Diagnosis usually begins with a review of your medical history and the events that led up to your medical visit. A variety of blood and urine tests can help diagnose rhabdo. The following tests are typically recommended:6

  • Complete blood count, including hemoglobin, hematocrit and platelets
  • Serum chemistries, including blood urea nitrogen, creatinine, glucose, calcium, potassium, phosphate, uric acid and liver function tests
  • Prothrombin time and activated partial thromboplastin time
  • Serum aldolase
  • Lactate dehydrogenase

In mild cases of rhabdo, simple lifestyle changes are typically sufficient for a full recovery. This includes:  

Hydration: Keeping your body properly hydrated helps flush out toxins and ease the workload of your kidneys. Drink clean, filtered water until your urine turns to a light-colored yellow.

Reduce exercise: Cut back on your workout until your muscles recover and your urine normalizes. This can help lower the amount of toxins entering your kidneys until you get better.

Increase circulation: Improving blood circulation is vital to helping your muscles heal and lowering your risk of tissue death. Gentle full-body massages and gentle movements can be helpful. Certain foods can also help improve blood circulation. This includes oranges, goji berries, dark chocolate, sunflower seeds, garlic, ginger and cayenne pepper.

Eat a nutritious diet: Optimizing your diet will also increase your chances of a full recovery. By focusing on eating organic, whole foods that are rich in nutrients, you are nourishing your muscles to recover better and improve your overall well-being.

While protein is important for muscle recovery, avoid protein loading as excessive protein consumption can stimulate your mTOR (mammalian target of rapamycin) for growth rather than regeneration, which is not what you need. To avoid this, limit your intake to 0.5 gram of protein per pound of lean body mass, and focus instead on eating the highest-quality protein you can get. This includes grass fed meats, raw seeds and nuts and pasture-raised eggs.

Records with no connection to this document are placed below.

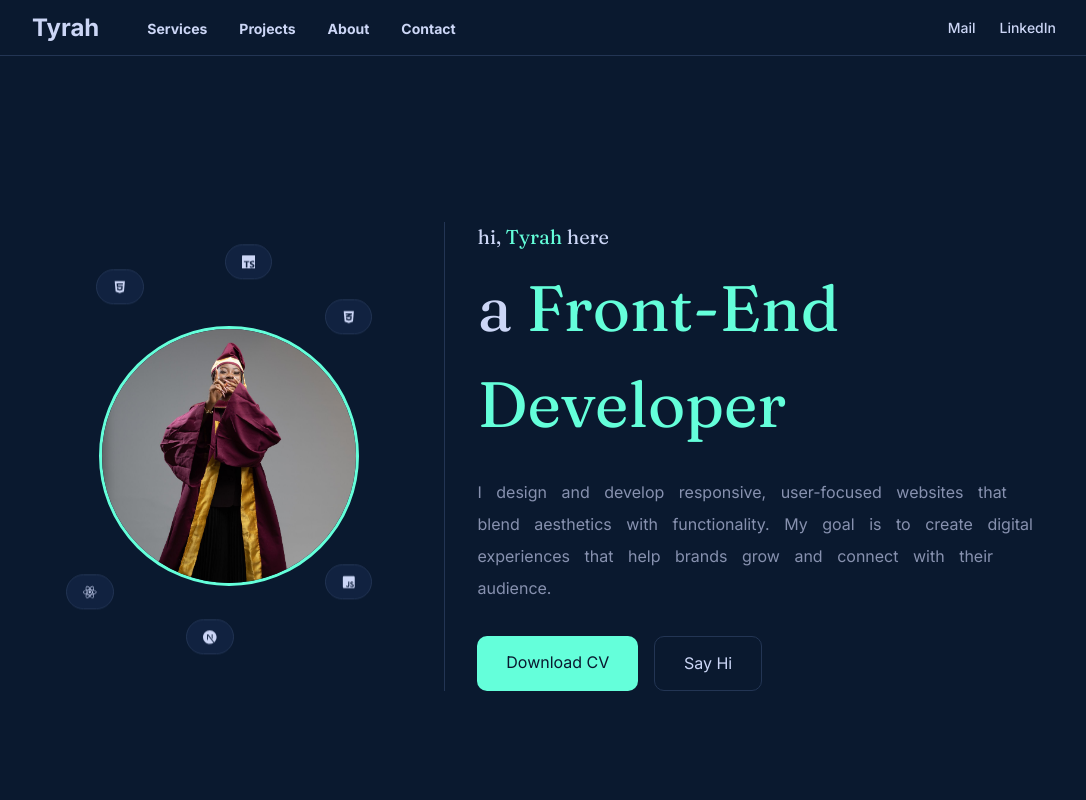
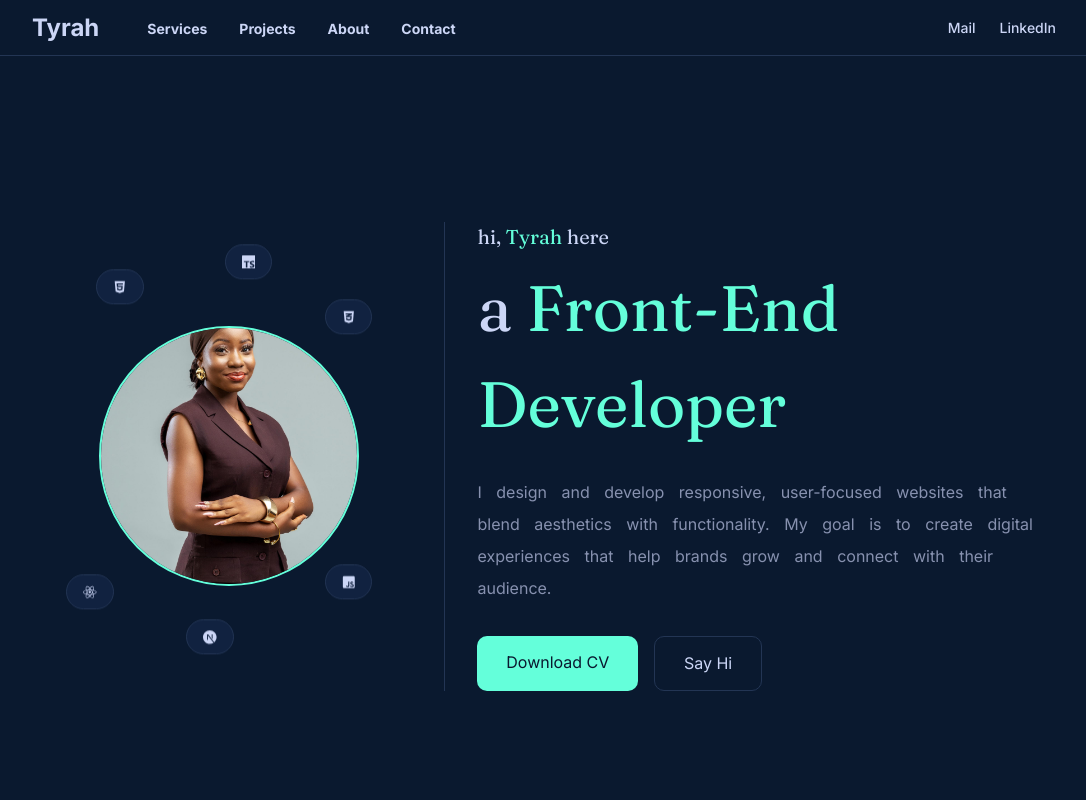
Before and after one commit to OyinkansolaTyrah/tyrah-portfolio, a Next.js app: page / in a window 1280 px wide. Shown: the top 800 px of the page, without its empty margins (96-1182 px from the left). Built offline with nearby package versions, Linux system fonts and the light colour scheme.

Commit message:
Changed the hero profile image

```diff
--- a/app/Hero.tsx
+++ b/app/Hero.tsx
@@ -18,7 +18,7 @@ export default function Hero() {
       <div className={styles.heroImage}>
 
         <img
-            src="/images/tyrah.jpg"
+            src="/images/tyrahHero.jpg"
             alt="Tyrah"
             className={styles.profile}
         />
--- a/app/Projects.tsx
+++ b/app/Projects.tsx
@@ -80,9 +80,9 @@ export default function Projects() {
                     ))}
               </ul>
               <div className={styles.projectButtons}>
-                <a href={project.liveLink}>
+                {/* <a href={project.liveLink}>
                   Live Site
-                </a>
+                </a> */}
 
                 <a href={project.caseStudy}>
                   Case Study
--- a/app/components/Hero.module.css
+++ b/app/components/Hero.module.css
@@ -28,7 +28,7 @@
   height:260px;
   border-radius:50%;
   object-fit:cover;
-  border:3px solid var(--accent);
+  border:2px solid var(--accent);
   z-index:2;
 }
 
--- a/app/components/Problem.module.css
+++ b/app/components/Problem.module.css
@@ -40,7 +40,7 @@
 .problemCard:hover{
     border: none;
     background: var(--accent);
-    color: var(--foreground);
+    color: var(--background);
     transform: translateY(-6px);
 }
 
```
Also changed, not shown: public/images/tyrahHero.jpg (added).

For more serious cases of rhabdo, additional measures may be required. An intravenous solution of special minerals may be used to counteract the potential harms caused by severe muscle damage. Electrolyte imbalances will need to be monitored and promptly treated as well, and in severe cases you may need hemofiltration to address kidney damage.

Rehabbing and Long-Term Prognosis

Overall, the prognosis of rhabdo is good as long as your blood, electrolytes and urine are closely monitored following muscle failure. The mortality rate for rhabdo is only 5 percent, but your risk can significantly increase if kidney failure occurs. If you take good care of yourself by moderating exercise, drinking enough water and getting enough rest, you will be on your way to a successful recovery. It can take time though. Purdy spent months in rehab before being able to lift even the lightest of weights.

While rhabdo is a serious condition, and can happen to anyone, you shouldn’t be scared away from exercise. The take-home message is to always listen to your body. Go easy when you first start something new or different from your regular fitness routine. Give your body some time to adapt and don’t go all-out during the initial sessions.

Also, if you just don’t feel right following a strenuous exercise, keep close watch on your symptoms. Check the color of your urine and pay attention to pain, swelling and weakness. If you’re trending downward when you know you should be recovering, seek medical attention. Blood tests can help diagnose the problem and with proper treatment, kidney damage can be avoided.